Please restate the entries verbatim. The copy should hold no pictures.

■ ■ ■ ■

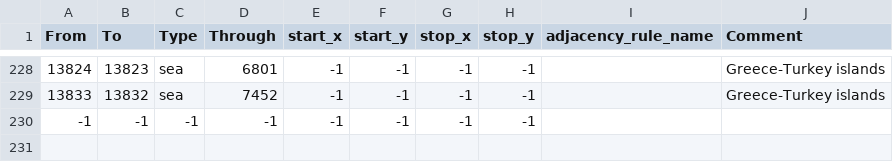
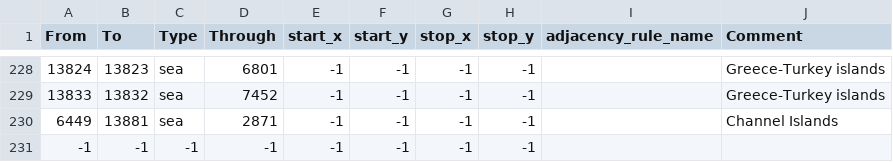
Before and after one commit to Kama-Pushka/Kursach-Fizika, a CSV file: map/adjacencies.csv, drawn as a sheet; only a part is shown, gaps mark what is left out.

```diff
--- a/map/adjacencies.csv
+++ b/map/adjacencies.csv
@@ -229,2 +229,3 @@ From;To;Type;Through;start_x;start_y;stop_x;stop_y;adjacency_rule_name;Comment
 13833;13832;sea;7452;-1;-1;-1;-1;;Greece-Turkey islands
+6449;13881;sea;2871;-1;-1;-1;-1;;Channel Islands
 -1;-1;-1;-1;-1;-1;-1;-1;;
```
Also changed, not shown: map/definition.csv, 38 other files.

■ ■ ■ ■

> REPLY TO THE EXERCISE
Before and after one commit to Kama-Pushka/Kursach-Fizika, a CSV file: map/adjacencies.csv, drawn as a sheet; only a part is shown, gaps mark what is left out.

```diff
--- a/map/adjacencies.csv
+++ b/map/adjacencies.csv
@@ -229,2 +229,3 @@ From;To;Type;Through;start_x;start_y;stop_x;stop_y;adjacency_rule_name;Comment
 13833;13832;sea;7452;-1;-1;-1;-1;;Greece-Turkey islands
+6449;13881;sea;2871;-1;-1;-1;-1;;Channel Islands
 -1;-1;-1;-1;-1;-1;-1;-1;;
```
Also changed, not shown: map/definition.csv, 38 other files.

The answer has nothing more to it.